Records from a data source:
::::::
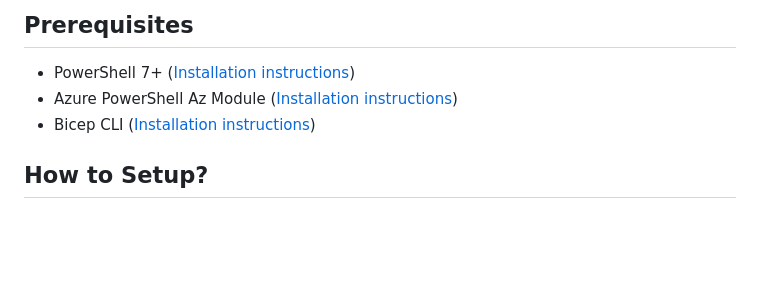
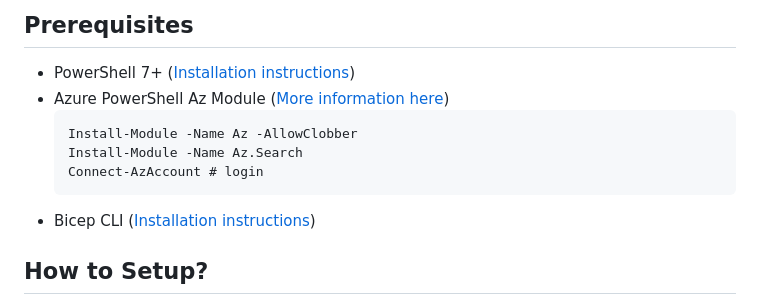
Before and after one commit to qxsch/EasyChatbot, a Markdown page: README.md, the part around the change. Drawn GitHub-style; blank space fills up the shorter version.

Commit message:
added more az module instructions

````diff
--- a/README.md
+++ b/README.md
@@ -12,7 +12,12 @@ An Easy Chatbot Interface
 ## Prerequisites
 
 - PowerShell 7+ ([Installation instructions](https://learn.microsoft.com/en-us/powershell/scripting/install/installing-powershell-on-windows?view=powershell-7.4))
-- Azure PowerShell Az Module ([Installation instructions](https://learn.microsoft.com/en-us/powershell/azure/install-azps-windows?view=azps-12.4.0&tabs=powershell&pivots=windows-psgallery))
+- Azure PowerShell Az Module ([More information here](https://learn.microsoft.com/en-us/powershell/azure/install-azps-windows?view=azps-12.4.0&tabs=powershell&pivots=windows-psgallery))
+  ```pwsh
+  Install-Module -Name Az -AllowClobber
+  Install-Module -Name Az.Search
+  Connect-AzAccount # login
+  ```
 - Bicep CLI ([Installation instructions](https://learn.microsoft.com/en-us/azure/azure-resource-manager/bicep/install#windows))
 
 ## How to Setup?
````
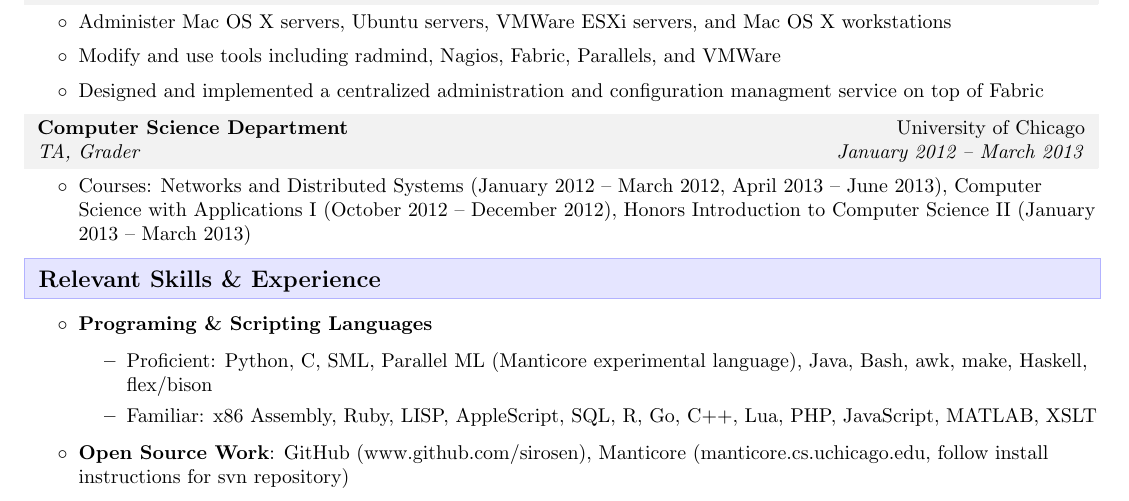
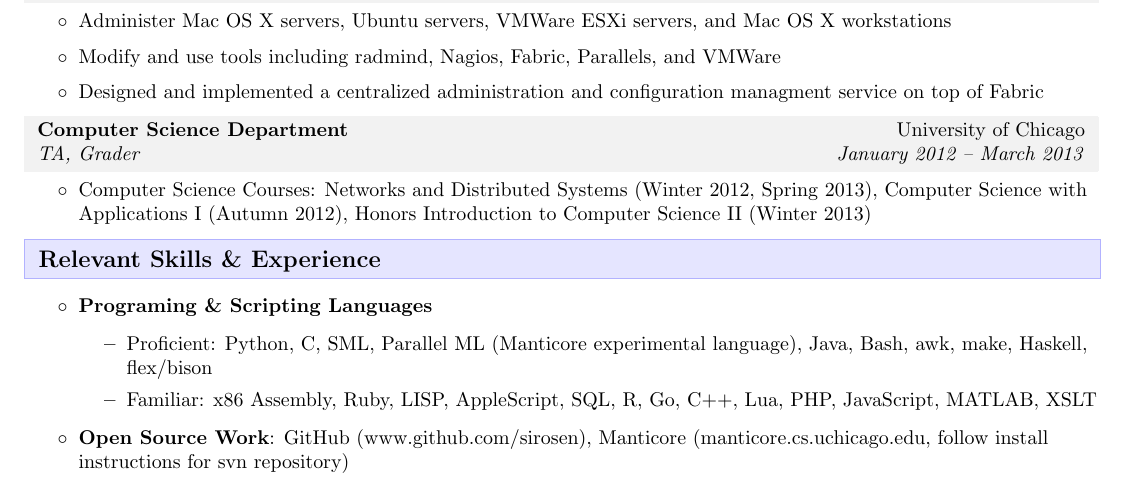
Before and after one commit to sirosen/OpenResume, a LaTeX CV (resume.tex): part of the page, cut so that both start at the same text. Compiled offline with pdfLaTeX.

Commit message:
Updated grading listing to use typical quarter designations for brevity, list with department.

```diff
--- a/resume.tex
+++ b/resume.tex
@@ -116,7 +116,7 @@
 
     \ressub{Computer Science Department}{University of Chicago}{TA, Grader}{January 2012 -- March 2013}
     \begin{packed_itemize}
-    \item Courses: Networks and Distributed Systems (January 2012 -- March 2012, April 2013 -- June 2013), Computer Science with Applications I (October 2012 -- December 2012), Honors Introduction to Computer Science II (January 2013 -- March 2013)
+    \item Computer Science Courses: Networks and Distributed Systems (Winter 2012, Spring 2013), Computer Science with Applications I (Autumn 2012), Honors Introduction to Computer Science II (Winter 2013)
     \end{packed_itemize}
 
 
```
::::::
Description of the task: Wherever the string "Name" is found in the entries, copy the line it sits in.

Exercise solution:
+  Install-Module -Name Az -AllowClobber
+  Install-Module -Name Az.Search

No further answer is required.